Hey, that's mine !!
5 Jan 2011
A JPG member recently asked what they could do to prevent someone from stealing their work if they displayed it on the internet, like on JPG. I thought I'd reprint my answer here for general consideration:
I am a copyright lawyer in Canada. Of course, I'm not qualified to give legal advice on U.S. law, and this should not be taken as legal advice, only commentary.
I can say, generally, that artists - particularly photographers and musicians, who use the internet a lot - worry too much about people stealing their work. This could be a long discussion, but I'll try to keep it short.
What harm is done if someone steals your work? Primarily, you lose money because they should have paid you and didn't. For a court to value your losses, you'll have to show that you have a reasonable expectation of selling your work (maybe a history of sales?), and be able to prove that your work has a certain value in the marketplace. Some jurisdictions also have "statutory damages" whereby you don't have to prove actual financial loss, but the court calculates damages in accordance with what the statute says. Either way, if your work is valuable, and someone infringes your copyright, you can sue them. (In the U.S., you can only sue if you have registered your copyright.) Then probably, after spending tens of thousands of dollars on legal fees, you'll be awarded damages, feel vindicated against the miscreant infringer, and resent your lawyer for charging you that much.

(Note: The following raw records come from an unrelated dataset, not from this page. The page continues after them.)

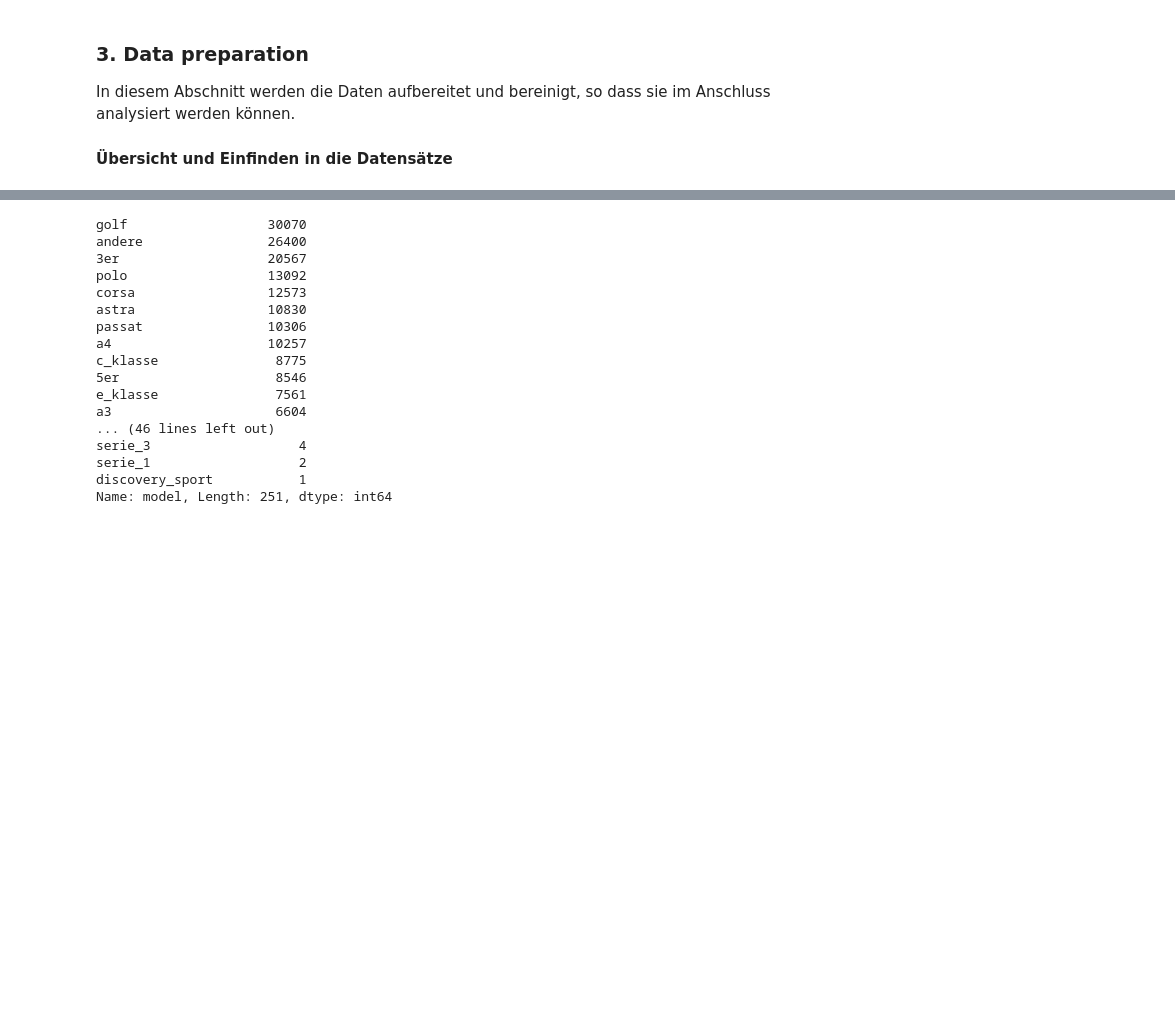
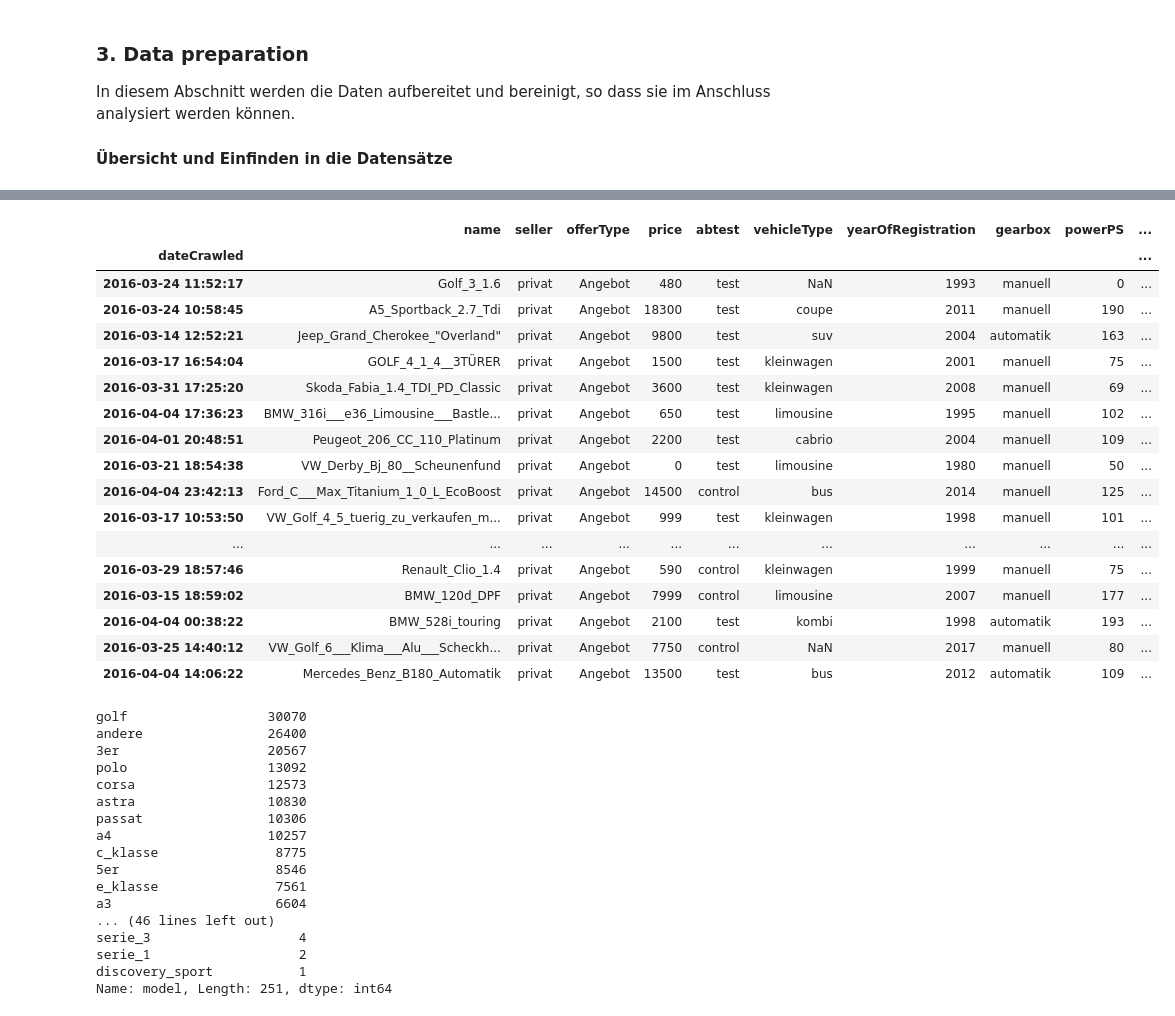
Before and after one commit to ChristianUlrichRoth/ds-assignment, a Jupyter notebook: MajorAssignment/Hauptaufgabe3.ipynb, the cells around one changed output, grey strips where cells are left out. Drawn from its saved outputs; the diff is of its cells as text; code cells hidden in the pictures; blank space fills up the shorter version.

```diff
--- a/MajorAssignment/Hauptaufgabe3.ipynb
+++ b/MajorAssignment/Hauptaufgabe3.ipynb
@@ -158,2 +184,24 @@ carData=carData.rename(columns = {'postalCode':'plz'})
+# %%
+#show head of carData df
+df_carData.head(50)
+# %% [output]
+|  | name | seller | offerType | price | abtest | vehicleType | yearOfRegistration | gearbox | powerPS | ... |
+| dateCrawled |  |  |  |  |  |  |  |  |  | ... |
+| 2016-03-24 11:52:17 | Golf_3_1.6 | privat | Angebot | 480 | test | NaN | 1993 | manuell | 0 | ... |
+| 2016-03-24 10:58:45 | A5_Sportback_2.7_Tdi | privat | Angebot | 18300 | test | coupe | 2011 | manuell | 190 | ... |
+| 2016-03-14 12:52:21 | Jeep_Grand_Cherokee_"Overland" | privat | Angebot | 9800 | test | suv | 2004 | automatik | 163 | ... |
+| 2016-03-17 16:54:04 | GOLF_4_1_4__3TÜRER | privat | Angebot | 1500 | test | kleinwagen | 2001 | manuell | 75 | ... |
+| 2016-03-31 17:25:20 | Skoda_Fabia_1.4_TDI_PD_Classic | privat | Angebot | 3600 | test | kleinwagen | 2008 | manuell | 69 | ... |
+| 2016-04-04 17:36:23 | BMW_316i___e36_Limousine___Bastle... | privat | Angebot | 650 | test | limousine | 1995 | manuell | 102 | ... |
+| 2016-04-01 20:48:51 | Peugeot_206_CC_110_Platinum | privat | Angebot | 2200 | test | cabrio | 2004 | manuell | 109 | ... |
+| 2016-03-21 18:54:38 | VW_Derby_Bj_80__Scheunenfund | privat | Angebot | 0 | test | limousine | 1980 | manuell | 50 | ... |
+| 2016-04-04 23:42:13 | Ford_C___Max_Titanium_1_0_L_EcoBoost | privat | Angebot | 14500 | control | bus | 2014 | manuell | 125 | ... |
+| 2016-03-17 10:53:50 | VW_Golf_4_5_tuerig_zu_verkaufen_m... | privat | Angebot | 999 | test | kleinwagen | 1998 | manuell | 101 | ... |
+| ... | ... | ... | ... | ... | ... | ... | ... | ... | ... | ... |
+| 2016-03-29 18:57:46 | Renault_Clio_1.4 | privat | Angebot | 590 | control | kleinwagen | 1999 | manuell | 75 | ... |
+| 2016-03-15 18:59:02 | BMW_120d_DPF | privat | Angebot | 7999 | control | limousine | 2007 | manuell | 177 | ... |
+| 2016-04-04 00:38:22 | BMW_528i_touring | privat | Angebot | 2100 | test | kombi | 1998 | automatik | 193 | ... |
+| 2016-03-25 14:40:12 | VW_Golf_6___Klima___Alu___Scheckh... | privat | Angebot | 7750 | control | NaN | 2017 | manuell | 80 | ... |
+| 2016-04-04 14:06:22 | Mercedes_Benz_B180_Automatik | privat | Angebot | 13500 | test | bus | 2012 | automatik | 109 | ... |
 # %%
 #Ausprägungen einer Spalte anzeigen lassen
```
Also changed, not shown: parts of 35 cells of this notebook, 2 other files.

In a more common scenario, artists are still developing their careers and have not yet earned significant amounts from sales/licensing/etc of their work. In such a case, the artist might want to consider the positive value in someone stealing their work. It isn't nice. It isn't fair. But it's a good sign that at least someone values it. If they stole it for their private use, the artist hasn't lost very much financially. If they stole it and sold it, then there is an opportunity to see how the sales went. If the thief made a lot of money from selling the infringed work then the work now has a demonstrable value, and the artist will probably be very successful in an infringement action (lawsuit). If the thief stole it, tried to sell it, and couldn't - then the artist might want to take a hard look at how much damage has really been done. Probably got some free advertising in the process.
In short, litigation can be very expensive, especially in the U.S. It is also unpredictable, even if you think you're completely right. If someone infringes your work, and it is valuable, you can always sue (if it's a financially reasonable gamble to do so). The only way to guarantee that your work won't be infringed is to not display it in a place and in a way that it can be copied. But that might mean depriving yourself of the publicity, etc that displaying it, say, on the internet, would afford. Warning people about the law is pretty much useless. Warnings don't frighten off thieves. They do often annoy the innocent, who just want to look at the work and not read a bunch of threatening legal stuff or squint past a big honkin' watermark.
So I recommend not putting anything extremely valuable where someone can steal it. And don't worry too much about what happens to the work that you do display on the internet, because a "thief" might well be doing you as much good as harm.
Just my thoughts. You should always consult an experienced copyright lawyer if you have a business where copyrighted works are a significant asset.
Oh, and these pictures? They have no connection whatsoever with the words you've just read. They're just here. Available for you to look at and enjoy. And it's the internet, after all, right? So steal them. Go ahead. Make my day.